Mt. Fuji, the emblem of Japan, is also its tallest mountain. The majestic 3,776-meter-high mountain with its past of frequent and violent eruptions has long been an object of reverence and faith for m....

Read more


Togakushi is located in the northwestern part of Nagano City and was once visited by many ascetic practitioners as a sacred site. The area is designated as Myoko-Togakushi renzan National Park, where ....

Read more


Kamikochi is located in the west of Nagano Prefecture, on the border with Gifu Prefecture, at an altitude of about 1,500 meters. Although 1.2 million people visit every year, Kamikochi retains much of....

Read more

Hida Takayama/飛騨高山(Gifu)

The central area of Takayama City is called "Old Town" and is also known as "Hida's Little Kyoto" due to its well-preserved castle town and merchant town, including restaurants and souvenir stores con....

Read more


Renowned for its gassho style and unique buildings perfect for the local climate, Shirakawa-go and Gokayama Gassho style Village were designated as an Important Preservation District for Groups of Tra....

Read more

Ise Jingu/伊勢神宮(Mie)

During the Edo Period (1600-1868), it became popular for people to partake in “okage mairi” processions, during which large groups of people flocked to worship together at Ise Jingu Shrine. During thi....

Read more

Kumano Kodo/熊野古道(Mie)

The Kii Mountain Range is home to the three sacred sites of Kumano Sanzan (Three Kumano Shrines), Koyasan (Mt. Koya), and Yoshino-and-Omine, which have nurtured various forms of faith, including Shint....

Read more

Lake Biwa/琵琶湖(Shiga)

The pride of Shiga Prefecture, Lake Biwa, is the largest freshwater lake in Japan. It is also the oldest lake in the country with a history dating back as far as four million years, and is one of the ....

Read more

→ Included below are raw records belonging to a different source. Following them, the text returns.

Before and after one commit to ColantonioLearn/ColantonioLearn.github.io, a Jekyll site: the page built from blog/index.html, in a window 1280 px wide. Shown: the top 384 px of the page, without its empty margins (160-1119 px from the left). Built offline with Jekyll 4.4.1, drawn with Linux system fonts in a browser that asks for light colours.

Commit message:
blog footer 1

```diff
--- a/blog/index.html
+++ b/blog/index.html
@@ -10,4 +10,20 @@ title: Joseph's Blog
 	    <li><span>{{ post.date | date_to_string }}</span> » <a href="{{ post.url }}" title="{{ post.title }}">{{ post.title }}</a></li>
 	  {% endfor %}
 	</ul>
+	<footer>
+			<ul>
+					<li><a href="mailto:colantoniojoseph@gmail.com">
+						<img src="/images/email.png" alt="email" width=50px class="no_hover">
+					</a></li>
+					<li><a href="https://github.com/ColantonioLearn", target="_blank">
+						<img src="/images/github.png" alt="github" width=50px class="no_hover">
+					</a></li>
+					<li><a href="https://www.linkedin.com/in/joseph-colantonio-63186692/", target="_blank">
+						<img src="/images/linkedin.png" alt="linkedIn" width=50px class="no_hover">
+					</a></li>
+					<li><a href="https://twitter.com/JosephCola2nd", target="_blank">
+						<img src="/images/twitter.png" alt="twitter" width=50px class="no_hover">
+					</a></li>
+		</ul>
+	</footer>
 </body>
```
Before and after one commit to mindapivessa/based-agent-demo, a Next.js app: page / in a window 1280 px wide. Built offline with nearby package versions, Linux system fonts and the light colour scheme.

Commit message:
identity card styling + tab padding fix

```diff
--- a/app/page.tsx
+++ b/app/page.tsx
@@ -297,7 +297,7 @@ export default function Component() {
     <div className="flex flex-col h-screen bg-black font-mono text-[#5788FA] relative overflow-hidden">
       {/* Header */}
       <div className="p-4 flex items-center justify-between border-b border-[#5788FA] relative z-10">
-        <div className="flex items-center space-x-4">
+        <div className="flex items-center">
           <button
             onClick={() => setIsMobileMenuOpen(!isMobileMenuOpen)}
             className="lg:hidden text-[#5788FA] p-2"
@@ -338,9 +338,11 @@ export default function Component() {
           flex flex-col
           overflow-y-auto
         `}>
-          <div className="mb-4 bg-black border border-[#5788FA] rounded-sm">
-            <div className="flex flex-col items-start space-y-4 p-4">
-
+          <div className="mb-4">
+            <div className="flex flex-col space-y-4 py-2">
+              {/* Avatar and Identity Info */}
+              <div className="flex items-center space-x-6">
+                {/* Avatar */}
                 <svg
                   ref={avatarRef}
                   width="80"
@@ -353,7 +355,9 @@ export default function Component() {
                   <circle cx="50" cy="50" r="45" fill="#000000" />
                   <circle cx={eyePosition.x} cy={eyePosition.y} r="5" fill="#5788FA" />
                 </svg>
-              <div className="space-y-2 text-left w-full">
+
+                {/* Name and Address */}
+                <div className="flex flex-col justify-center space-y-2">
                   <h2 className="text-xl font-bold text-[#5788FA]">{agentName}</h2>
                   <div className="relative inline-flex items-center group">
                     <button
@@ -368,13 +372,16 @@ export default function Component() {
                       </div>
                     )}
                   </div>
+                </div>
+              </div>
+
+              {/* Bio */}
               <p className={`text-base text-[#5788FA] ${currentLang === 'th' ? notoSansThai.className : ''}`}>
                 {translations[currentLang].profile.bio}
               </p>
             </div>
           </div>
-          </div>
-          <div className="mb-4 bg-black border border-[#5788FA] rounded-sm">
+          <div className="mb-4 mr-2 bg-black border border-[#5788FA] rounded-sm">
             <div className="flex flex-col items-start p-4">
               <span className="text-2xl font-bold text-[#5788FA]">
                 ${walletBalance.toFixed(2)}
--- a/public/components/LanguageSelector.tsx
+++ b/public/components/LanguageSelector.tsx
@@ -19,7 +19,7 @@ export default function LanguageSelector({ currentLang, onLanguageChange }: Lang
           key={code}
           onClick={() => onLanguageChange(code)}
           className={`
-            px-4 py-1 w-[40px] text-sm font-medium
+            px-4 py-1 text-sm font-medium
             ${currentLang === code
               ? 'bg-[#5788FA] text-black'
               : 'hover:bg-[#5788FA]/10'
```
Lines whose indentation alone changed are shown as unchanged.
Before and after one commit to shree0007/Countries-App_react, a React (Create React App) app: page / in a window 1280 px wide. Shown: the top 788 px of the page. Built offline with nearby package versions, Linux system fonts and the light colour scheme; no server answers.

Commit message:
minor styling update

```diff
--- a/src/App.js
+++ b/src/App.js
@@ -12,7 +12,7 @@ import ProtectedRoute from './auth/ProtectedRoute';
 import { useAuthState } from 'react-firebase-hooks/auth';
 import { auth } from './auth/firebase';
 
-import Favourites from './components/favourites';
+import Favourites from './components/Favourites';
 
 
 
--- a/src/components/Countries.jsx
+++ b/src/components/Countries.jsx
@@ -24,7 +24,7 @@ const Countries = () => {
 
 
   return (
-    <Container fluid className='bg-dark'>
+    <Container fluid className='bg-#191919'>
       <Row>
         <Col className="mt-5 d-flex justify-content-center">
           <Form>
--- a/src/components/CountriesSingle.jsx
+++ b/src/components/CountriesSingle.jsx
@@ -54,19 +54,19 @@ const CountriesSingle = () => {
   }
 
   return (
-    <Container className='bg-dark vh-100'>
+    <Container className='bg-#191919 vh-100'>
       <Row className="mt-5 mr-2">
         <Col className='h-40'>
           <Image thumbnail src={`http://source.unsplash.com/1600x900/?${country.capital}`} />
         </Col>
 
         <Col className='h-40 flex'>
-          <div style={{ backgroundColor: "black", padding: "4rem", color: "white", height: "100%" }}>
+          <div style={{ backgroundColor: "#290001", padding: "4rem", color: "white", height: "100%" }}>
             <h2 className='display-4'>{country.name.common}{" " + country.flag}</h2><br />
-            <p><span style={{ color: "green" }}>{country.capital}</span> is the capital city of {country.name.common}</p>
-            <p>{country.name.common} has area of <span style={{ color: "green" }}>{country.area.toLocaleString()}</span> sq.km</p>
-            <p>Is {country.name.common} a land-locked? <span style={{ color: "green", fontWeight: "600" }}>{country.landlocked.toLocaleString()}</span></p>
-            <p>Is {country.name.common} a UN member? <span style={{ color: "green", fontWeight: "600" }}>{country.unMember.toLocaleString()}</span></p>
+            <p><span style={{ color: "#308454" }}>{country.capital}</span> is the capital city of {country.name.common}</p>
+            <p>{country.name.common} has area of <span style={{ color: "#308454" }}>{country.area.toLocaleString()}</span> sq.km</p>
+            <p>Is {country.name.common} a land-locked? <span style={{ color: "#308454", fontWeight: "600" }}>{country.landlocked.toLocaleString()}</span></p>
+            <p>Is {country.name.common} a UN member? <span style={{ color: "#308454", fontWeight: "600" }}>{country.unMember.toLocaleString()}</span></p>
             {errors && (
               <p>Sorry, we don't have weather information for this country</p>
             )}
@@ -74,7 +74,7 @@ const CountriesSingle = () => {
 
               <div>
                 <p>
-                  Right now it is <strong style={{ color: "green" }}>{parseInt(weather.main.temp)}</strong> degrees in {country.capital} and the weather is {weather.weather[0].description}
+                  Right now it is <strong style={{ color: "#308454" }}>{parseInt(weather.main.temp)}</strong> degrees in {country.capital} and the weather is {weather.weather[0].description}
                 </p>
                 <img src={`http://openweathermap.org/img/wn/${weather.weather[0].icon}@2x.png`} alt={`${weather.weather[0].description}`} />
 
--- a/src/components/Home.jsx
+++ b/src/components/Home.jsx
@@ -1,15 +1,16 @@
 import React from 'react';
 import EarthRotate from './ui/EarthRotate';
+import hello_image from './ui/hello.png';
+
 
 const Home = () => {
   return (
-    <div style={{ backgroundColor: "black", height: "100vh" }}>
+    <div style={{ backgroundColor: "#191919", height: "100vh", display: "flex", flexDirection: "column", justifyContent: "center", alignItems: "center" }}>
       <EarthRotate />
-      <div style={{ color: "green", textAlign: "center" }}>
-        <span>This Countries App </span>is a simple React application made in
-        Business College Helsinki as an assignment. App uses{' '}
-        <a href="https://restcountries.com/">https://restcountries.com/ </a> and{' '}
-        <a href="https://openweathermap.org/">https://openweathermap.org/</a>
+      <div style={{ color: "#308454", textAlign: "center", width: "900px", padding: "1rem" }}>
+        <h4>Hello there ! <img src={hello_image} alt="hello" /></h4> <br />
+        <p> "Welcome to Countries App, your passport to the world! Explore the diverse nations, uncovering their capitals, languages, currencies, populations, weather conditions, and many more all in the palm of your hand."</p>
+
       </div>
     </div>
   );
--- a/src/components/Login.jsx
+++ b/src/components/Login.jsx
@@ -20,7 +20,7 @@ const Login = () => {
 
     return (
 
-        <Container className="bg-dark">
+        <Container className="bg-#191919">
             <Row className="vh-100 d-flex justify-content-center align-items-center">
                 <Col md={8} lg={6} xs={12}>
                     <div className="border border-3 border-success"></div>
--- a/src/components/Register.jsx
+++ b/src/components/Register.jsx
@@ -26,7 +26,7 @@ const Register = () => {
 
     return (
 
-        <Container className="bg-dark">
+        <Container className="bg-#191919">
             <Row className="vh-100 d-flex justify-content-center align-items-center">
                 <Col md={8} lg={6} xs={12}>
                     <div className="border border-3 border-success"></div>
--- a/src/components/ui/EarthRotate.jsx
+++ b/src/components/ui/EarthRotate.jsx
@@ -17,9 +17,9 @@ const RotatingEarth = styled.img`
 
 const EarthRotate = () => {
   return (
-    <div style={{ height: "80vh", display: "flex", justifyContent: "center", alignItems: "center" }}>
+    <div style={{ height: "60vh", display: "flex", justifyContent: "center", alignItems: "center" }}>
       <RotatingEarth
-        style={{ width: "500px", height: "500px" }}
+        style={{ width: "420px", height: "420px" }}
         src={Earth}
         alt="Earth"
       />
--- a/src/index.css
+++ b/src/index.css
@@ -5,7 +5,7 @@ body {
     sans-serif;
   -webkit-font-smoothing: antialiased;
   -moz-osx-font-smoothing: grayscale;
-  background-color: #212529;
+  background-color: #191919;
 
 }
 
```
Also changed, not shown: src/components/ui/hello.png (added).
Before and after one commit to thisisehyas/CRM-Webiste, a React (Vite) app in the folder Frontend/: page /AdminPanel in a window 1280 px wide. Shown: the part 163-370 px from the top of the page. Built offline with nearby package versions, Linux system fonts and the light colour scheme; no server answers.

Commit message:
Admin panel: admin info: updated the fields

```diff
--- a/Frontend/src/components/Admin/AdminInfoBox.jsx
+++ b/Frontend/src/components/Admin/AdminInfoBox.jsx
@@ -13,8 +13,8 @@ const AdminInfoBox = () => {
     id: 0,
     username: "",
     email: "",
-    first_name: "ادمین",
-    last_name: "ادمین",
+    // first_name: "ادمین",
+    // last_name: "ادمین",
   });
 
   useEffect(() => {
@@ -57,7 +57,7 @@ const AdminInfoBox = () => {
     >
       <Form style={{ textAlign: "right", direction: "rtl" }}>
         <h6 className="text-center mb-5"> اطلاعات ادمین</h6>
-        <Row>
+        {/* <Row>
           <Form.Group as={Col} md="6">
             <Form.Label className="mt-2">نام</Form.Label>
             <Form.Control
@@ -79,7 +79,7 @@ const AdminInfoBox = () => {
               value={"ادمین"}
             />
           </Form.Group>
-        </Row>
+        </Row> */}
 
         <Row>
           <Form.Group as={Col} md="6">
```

Tojinbo is the most famous tourist attraction in Fukui Prefecture. The huge, vertical, pillar-shaped rocks cluster along the coastline for about a kilometer, an arresting view. The sight of the rough ....

Read more


Kenrokuen is one of the three most famous gardens in Japan, alongside Okayama Korakuen in Okayama City, Okayama Prefecture, and Mito Kairakuen in Mito City, Ibaraki Prefecture. As one of the most famo....

Read more


Located in the northwest of Noto Peninsula, Wajima City in Ishikawa Prefecture has a population of about 30,000 and is blessed with abundant nature and the sea. Wajima is most famous for its Shiroyone....

Read more

Senmaida Rice Terraces/白米千枚田(Ishikawa)

Shiroyone Senmaida is a series of terraced rice fields located on a steep slope in the town of Shiroyone in the east of Wajima City, Ishikawa Prefecture. Terraced rice paddies are built in a stepped p....

Read more


Gokayama is a region of forty small villages nestled in abundant nature in Nanto City, Toyama Prefecture, famous for its houses built in the gassho-style, which represent Japan's wooden culture. In 19....

Read more

Kurobe Gorge/黒部峡谷(Toyama)

Kurobe Gorge in Toyama Prefecture is one of the most famous V-shaped gorges listed in the "Three Great Valleys" and the "100 Best Unexplored Areas" in Japan. It spans a total length of 86 km and an el....

Read more

Nagoya Travel Guide